Cut into squares and remove with a spatula.

Try it.  I'm sure you will love it!

Try it. I’m sure you will love it!

SOURCE:  Cooking Light

Pumpkin Spice Latte

Pumpkin Spice Latte

Are you a Starbucks person?  Is that your first stop every morning for a grande, a latte, machiatto, or whatever?   Not me.  No, I prefer to brew my favorite blend at home.  However, at this time of year they feature a flavored coffee that I particularly like because it contains, you guessed it, pumpkin!

Pumpkin Spice Latte:  hot, spicy, so good;  but I’m concerned about the amount of sweetener in it, and after I’ve downed about half the cup, I begin to think it’s just too over-the-top spicy.  So to remedy the situation I experimented with making it at home and I think I’ve come up with an acceptable alternative.  In my version, the sugar is on a sliding scale, so you can adjust to your sweetness level, and although the flavors of pumpkin and spice are there, they are not overpowering.  With this recipe I can make a special cup whenever I want it, and not have to wait for it to be “in season”.

Another reason to like this recipe:  it uses up small amounts of pumpkin from another recipe.

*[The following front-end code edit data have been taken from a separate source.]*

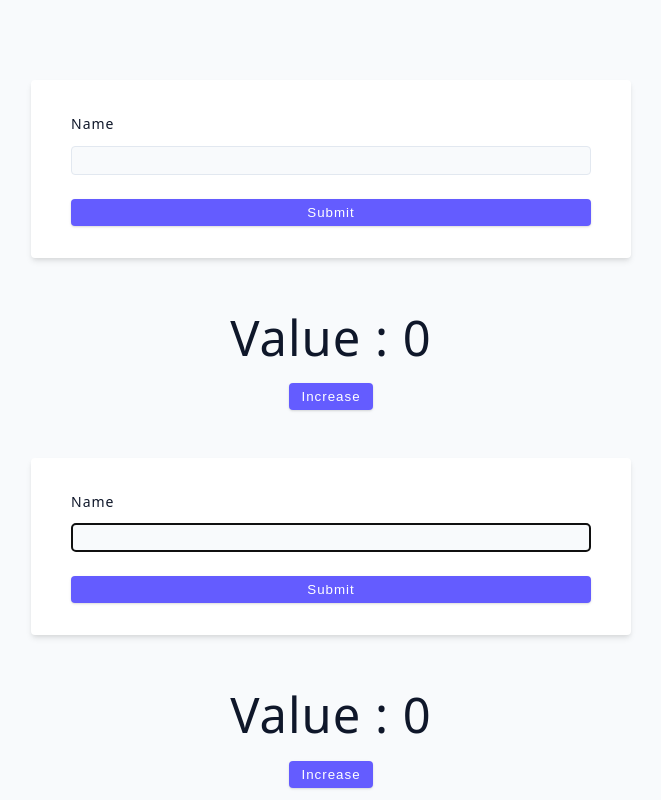
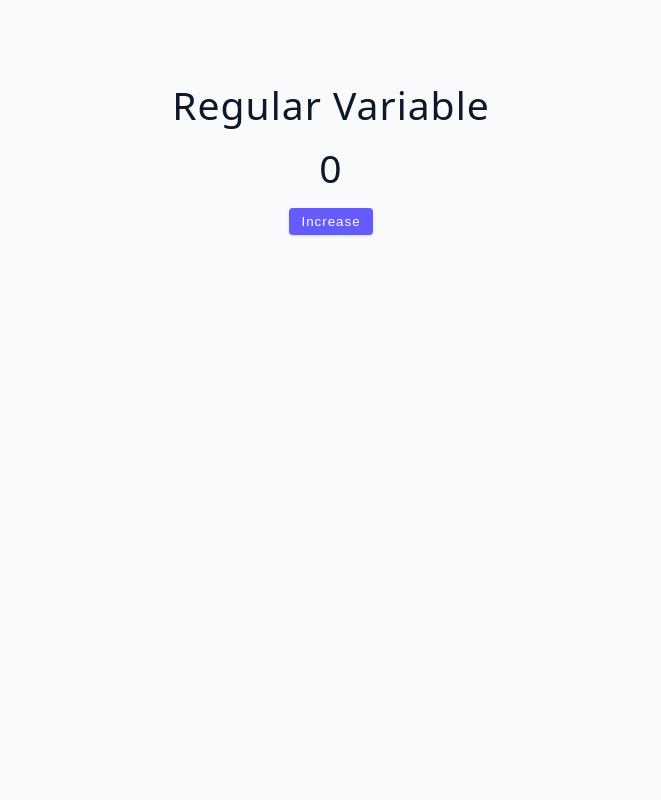
Before and after one commit to yorkyorkex/03-advanced-react, a React (Vite) app: page / in a window 1280 px wide. Shown: the whole page, without its empty margins (309-970 px from the left). Built offline with nearby package versions, Linux system fonts and the light colour scheme.

Commit message:
Refactor ErrorExample component to implement state management and button functionality

```diff
--- a/src/App.jsx
+++ b/src/App.jsx
@@ -1,11 +1,10 @@
-import Starter from './tutorial/07-useRef/starter/01-useRef-basics'
+import Starter from './tutorial/01-useState/starter/01-error-example'
 import Final from './tutorial/07-useRef/final/01-useRef-basics'
 
 function App() {
   return (
     <div className="container">
       <Starter />
-      <Final />
     </div>
   )
 }
--- a/src/tutorial/01-useState/starter/01-error-example.jsx
+++ b/src/tutorial/01-useState/starter/01-error-example.jsx
@@ -1,5 +1,20 @@
 const ErrorExample = () => {
-  return <h2>useState error example</h2>;
-};
+  let count = 0
 
-export default ErrorExample;
+  const handleClick = () => {
+    count = count + 1
+    console.log(count)
+  }
+
+  return (
+    <div>
+      <h2>Regular variable</h2>
+      <h2>{count}</h2>
+      <button type="button" onClick={handleClick} className="btn">
+        Increase
+      </button>
+    </div>
+  )
+}
+
+export default ErrorExample
```
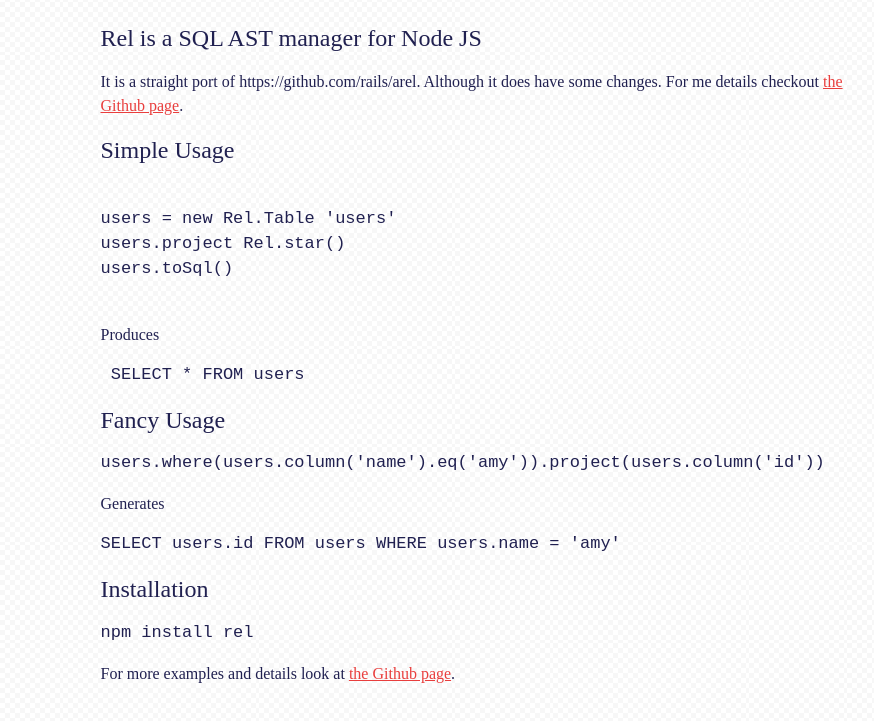
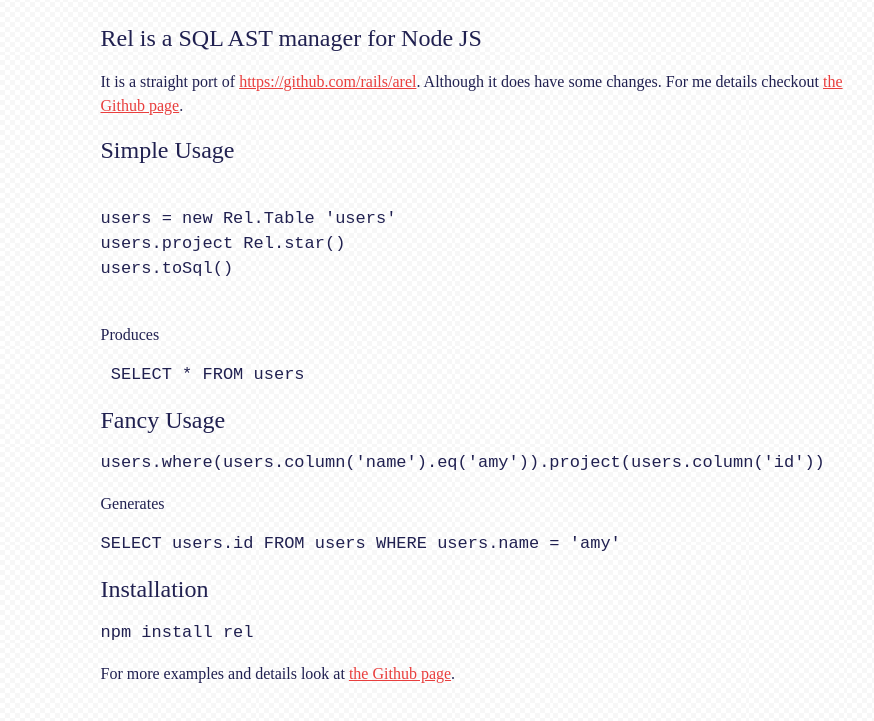
Before and after one commit to yang/rel, a plain HTML site: page index.html in a window 1280 px wide. Shown: the part 143-864 px from the top of the page, without its empty margins (233-1107 px from the left). Drawn offline with Linux system fonts and the light colour scheme.

Commit message:
Changing style

```diff
--- a/index.html
+++ b/index.html
@@ -22,7 +22,7 @@
     <div class='container body'>
       <section class='intro'>
         <h1>Rel is a SQL AST manager for Node JS</h1>
-        <p class='large'>It is a straight port of https://github.com/rails/arel. Although it does have some changes. For me details checkout <a href="https://github.com/cjwoodward/rel">the Github page</a>.</p>
+        <p class='large'>It is a straight port of <a href="https://github.com/rails/arel">https://github.com/rails/arel</a>. Although it does have some changes. For me details checkout <a href="https://github.com/cjwoodward/rel">the Github page</a>.</p>
         <h2>Simple Usage</h2>
         <pre><code>
 users = new Rel.Table 'users'
```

Don’t you just hate it when you’re left with a 1/4 cup of this or that?  Now what am I supposed to do with this?  In most cases it gets lost somewhere in the refrigerator, until the day comes when I find it and then MUST throw it out.  EEEEEUWH!     The pumpkin in this case was the perfect amount left over from when I made the Pumpkin Doughnuts.

PUMPKIN SPICE LATTE

YIELD:  2 servings

  • 2 cups milk, or half and half
  • 2 Tablespoons pumpkin puree
  • 1 – 3 Tablespoons sugar (to taste)
  • 1 teaspoon vanilla extract
  • 1/2 teaspoon pumpkin pie spice mix
  • 1 cup strong, hot coffee
  • whipped cream

1.  Into a medium saucepan put the milk, pumpkin and sugar.  Heat over medium heat until hot, but do not boil.

2.  Remove from heat and add vanilla, pumpkin spice and coffee.

3.  Pour into two large mugs, and garnish with whipped cream, and an extra pinch of pie spice.  Add a cinnamon stick if you wish.

This tastes like “the real thing”!

Pumpkin Spice Latte

SOURCE:  adapted from “Almost Real”,  the Food Network